[Stored entries]
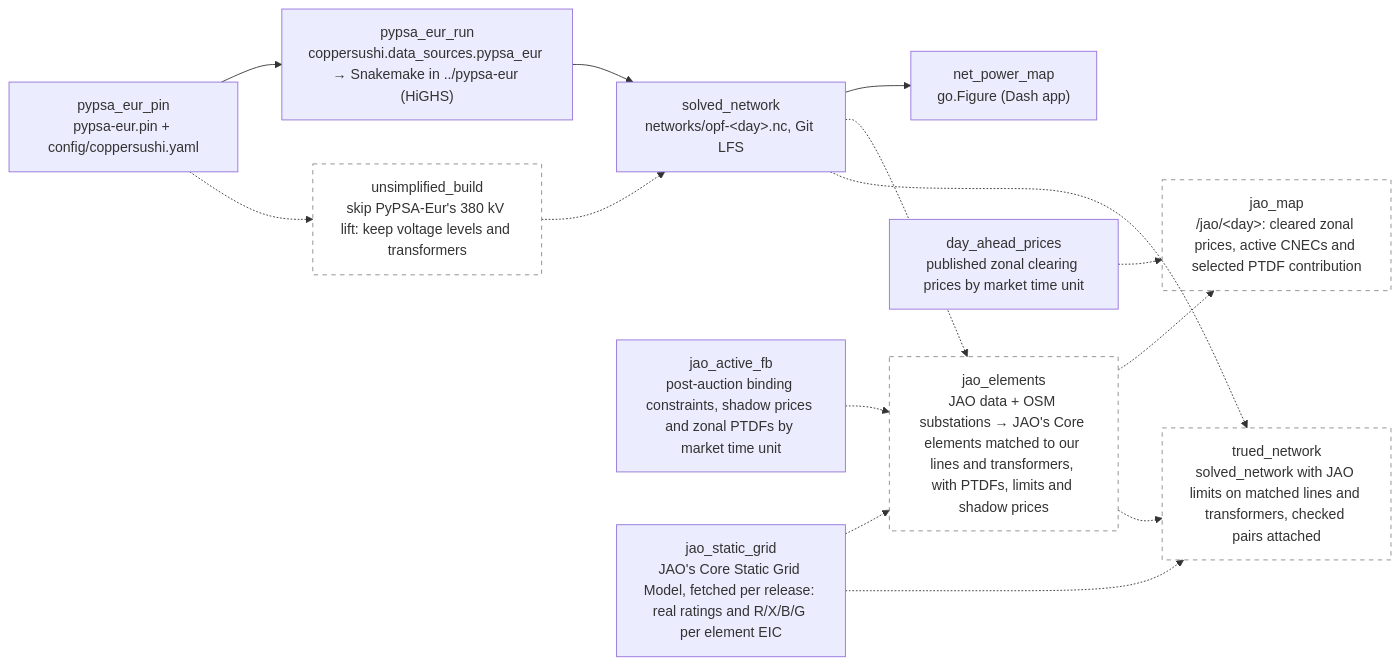
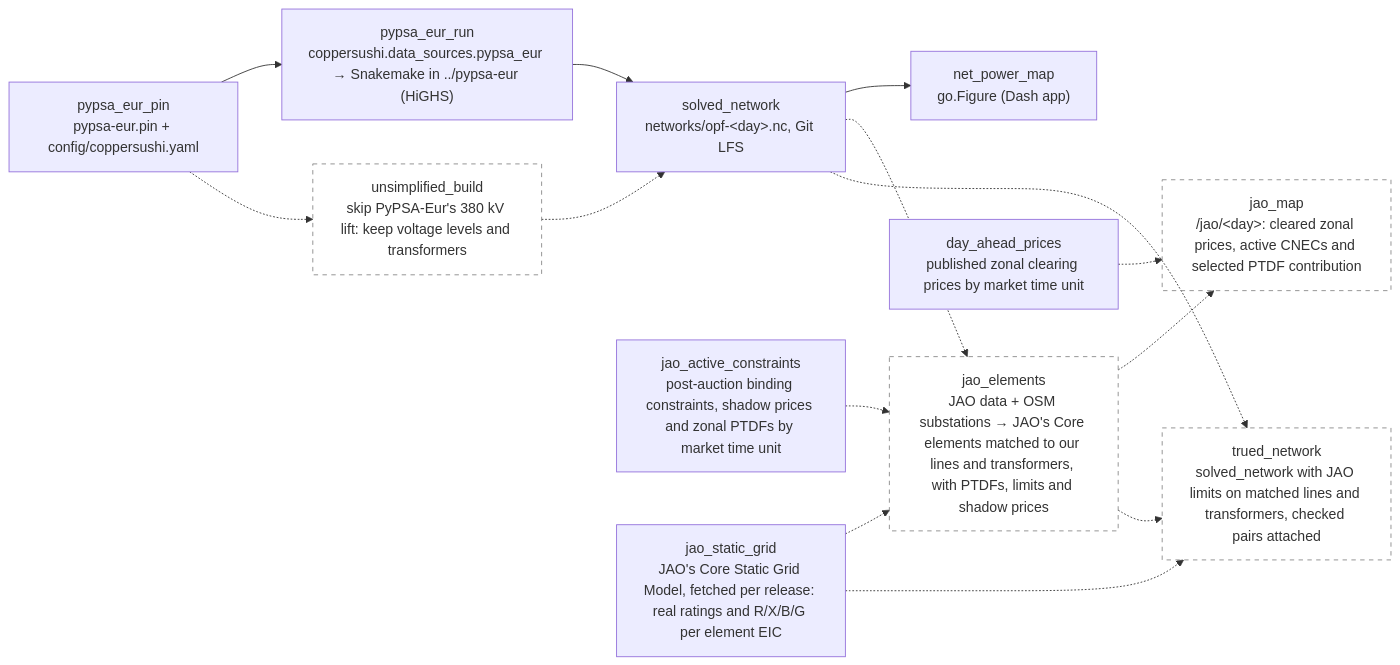
Before and after one commit to zoltanmaric/coppersushi: the diagram in wiki/sushi-2.md, drawn with Mermaid. The commit also changed 3 other files, not shown here.

Commit message:
Spell out active flow-based constraints

````diff
--- a/wiki/sushi-2.md
+++ b/wiki/sushi-2.md
@@ -16,33 +16,33 @@
 ```mermaid
 flowchart LR
     classDef planned stroke-dasharray: 5 5,stroke:#888,fill:none
 
     net_power_map["net_power_map<br/>go.Figure (Dash app)"]
 
     pypsa_eur_pin["pypsa_eur_pin<br/>pypsa-eur.pin + config/coppersushi.yaml"]
     pypsa_eur_run["pypsa_eur_run<br/>coppersushi.data_sources.pypsa_eur → Snakemake in ../pypsa-eur (HiGHS)"]
     solved_network["solved_network<br/>networks/opf-&lt;day&gt;.nc, Git LFS"]
-    jao_active_fb["jao_active_fb<br/>post-auction binding constraints, shadow prices and zonal PTDFs by market time unit"]
+    jao_active_constraints["jao_active_constraints<br/>post-auction binding constraints, shadow prices and zonal PTDFs by market time unit"]
 
     jao_static_grid["jao_static_grid<br/>JAO's Core Static Grid Model, fetched per release: real ratings and R/X/B/G per element EIC"]
 
     unsimplified["unsimplified_build<br/>skip PyPSA-Eur's 380 kV lift: keep voltage levels and transformers"]:::planned
     jao_elements["jao_elements<br/>JAO data + OSM substations → JAO's Core elements matched to our lines and transformers, with PTDFs, limits and shadow prices"]:::planned
     day_ahead_prices["day_ahead_prices<br/>published zonal clearing prices by market time unit"]
     jao_map["jao_map<br/>/jao/&lt;day&gt;: cleared zonal prices, active CNECs and selected PTDF contribution"]:::planned
     trued_network["trued_network<br/>solved_network with JAO limits on matched lines and transformers, checked pairs attached"]:::planned
 
     pypsa_eur_pin --> pypsa_eur_run
     pypsa_eur_pin -.-> unsimplified
     unsimplified -.-> solved_network
     pypsa_eur_run --> solved_network
     solved_network --> net_power_map
     solved_network -.-> jao_elements
     jao_static_grid -.-> jao_elements
     jao_static_grid -.-> trued_network
-    jao_active_fb -.-> jao_elements
+    jao_active_constraints -.-> jao_elements
     jao_elements -.-> jao_map
     day_ahead_prices -.-> jao_map
     jao_elements -.-> trued_network
     solved_network -.-> trued_network
 ```
````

• [INSTRUCTIONS TO FOLLOW]: Write out only those lines of the entries that lie between the line containing "jao_elements -.-> trued_network" and the last line, inclusive, reproducing them exactly.

• [RESPONSE AREA]:
     jao_elements -.-> trued_network
     solved_network -.-> trued_network
 ```
````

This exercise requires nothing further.